(WHAT YOU NEED TO DO)
Return the entire listing, character for character.

(SUPPLIED ENTRIES)
◆ ◆ ◆

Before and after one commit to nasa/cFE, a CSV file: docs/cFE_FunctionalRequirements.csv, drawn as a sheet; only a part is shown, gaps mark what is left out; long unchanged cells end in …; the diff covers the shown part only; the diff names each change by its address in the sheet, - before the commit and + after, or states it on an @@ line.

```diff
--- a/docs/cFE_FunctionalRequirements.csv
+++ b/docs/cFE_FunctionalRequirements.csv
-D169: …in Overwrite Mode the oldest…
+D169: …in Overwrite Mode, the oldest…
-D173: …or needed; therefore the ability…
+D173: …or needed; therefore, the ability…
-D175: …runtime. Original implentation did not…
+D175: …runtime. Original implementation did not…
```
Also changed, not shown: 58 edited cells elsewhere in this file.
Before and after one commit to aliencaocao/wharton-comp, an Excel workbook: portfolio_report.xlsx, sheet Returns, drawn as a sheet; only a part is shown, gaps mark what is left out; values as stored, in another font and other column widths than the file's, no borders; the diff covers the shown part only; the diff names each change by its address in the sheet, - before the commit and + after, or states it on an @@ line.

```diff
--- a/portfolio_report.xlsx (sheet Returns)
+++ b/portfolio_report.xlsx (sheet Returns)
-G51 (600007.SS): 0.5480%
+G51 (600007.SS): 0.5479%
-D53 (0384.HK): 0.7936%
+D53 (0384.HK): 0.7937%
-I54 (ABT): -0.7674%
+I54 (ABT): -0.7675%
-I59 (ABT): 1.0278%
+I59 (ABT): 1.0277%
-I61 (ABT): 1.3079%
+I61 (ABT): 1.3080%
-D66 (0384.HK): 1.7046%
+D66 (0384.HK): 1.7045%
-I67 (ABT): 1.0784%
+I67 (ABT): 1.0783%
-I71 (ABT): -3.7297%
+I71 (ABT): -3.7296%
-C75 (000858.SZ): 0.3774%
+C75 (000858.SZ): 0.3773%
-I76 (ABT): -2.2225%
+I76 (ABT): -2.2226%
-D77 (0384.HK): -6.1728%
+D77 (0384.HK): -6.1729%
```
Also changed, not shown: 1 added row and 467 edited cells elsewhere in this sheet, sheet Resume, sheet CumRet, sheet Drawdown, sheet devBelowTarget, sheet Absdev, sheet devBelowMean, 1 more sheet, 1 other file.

◆ ◆ ◆

(RESPONSE TO THIS TASK)
Before and after one commit to nasa/cFE, a CSV file: docs/cFE_FunctionalRequirements.csv, drawn as a sheet; only a part is shown, gaps mark what is left out; long unchanged cells end in …; the diff covers the shown part only; the diff names each change by its address in the sheet, - before the commit and + after, or states it on an @@ line.

```diff
--- a/docs/cFE_FunctionalRequirements.csv
+++ b/docs/cFE_FunctionalRequirements.csv
-D169: …in Overwrite Mode the oldest…
+D169: …in Overwrite Mode, the oldest…
-D173: …or needed; therefore the ability…
+D173: …or needed; therefore, the ability…
-D175: …runtime. Original implentation did not…
+D175: …runtime. Original implementation did not…
```
Also changed, not shown: 58 edited cells elsewhere in this file.
Before and after one commit to aliencaocao/wharton-comp, an Excel workbook: portfolio_report.xlsx, sheet Returns, drawn as a sheet; only a part is shown, gaps mark what is left out; values as stored, in another font and other column widths than the file's, no borders; the diff covers the shown part only; the diff names each change by its address in the sheet, - before the commit and + after, or states it on an @@ line.

```diff
--- a/portfolio_report.xlsx (sheet Returns)
+++ b/portfolio_report.xlsx (sheet Returns)
-G51 (600007.SS): 0.5480%
+G51 (600007.SS): 0.5479%
-D53 (0384.HK): 0.7936%
+D53 (0384.HK): 0.7937%
-I54 (ABT): -0.7674%
+I54 (ABT): -0.7675%
-I59 (ABT): 1.0278%
+I59 (ABT): 1.0277%
-I61 (ABT): 1.3079%
+I61 (ABT): 1.3080%
-D66 (0384.HK): 1.7046%
+D66 (0384.HK): 1.7045%
-I67 (ABT): 1.0784%
+I67 (ABT): 1.0783%
-I71 (ABT): -3.7297%
+I71 (ABT): -3.7296%
-C75 (000858.SZ): 0.3774%
+C75 (000858.SZ): 0.3773%
-I76 (ABT): -2.2225%
+I76 (ABT): -2.2226%
-D77 (0384.HK): -6.1728%
+D77 (0384.HK): -6.1729%
```
Also changed, not shown: 1 added row and 467 edited cells elsewhere in this sheet, sheet Resume, sheet CumRet, sheet Drawdown, sheet devBelowTarget, sheet Absdev, sheet devBelowMean, 1 more sheet, 1 other file.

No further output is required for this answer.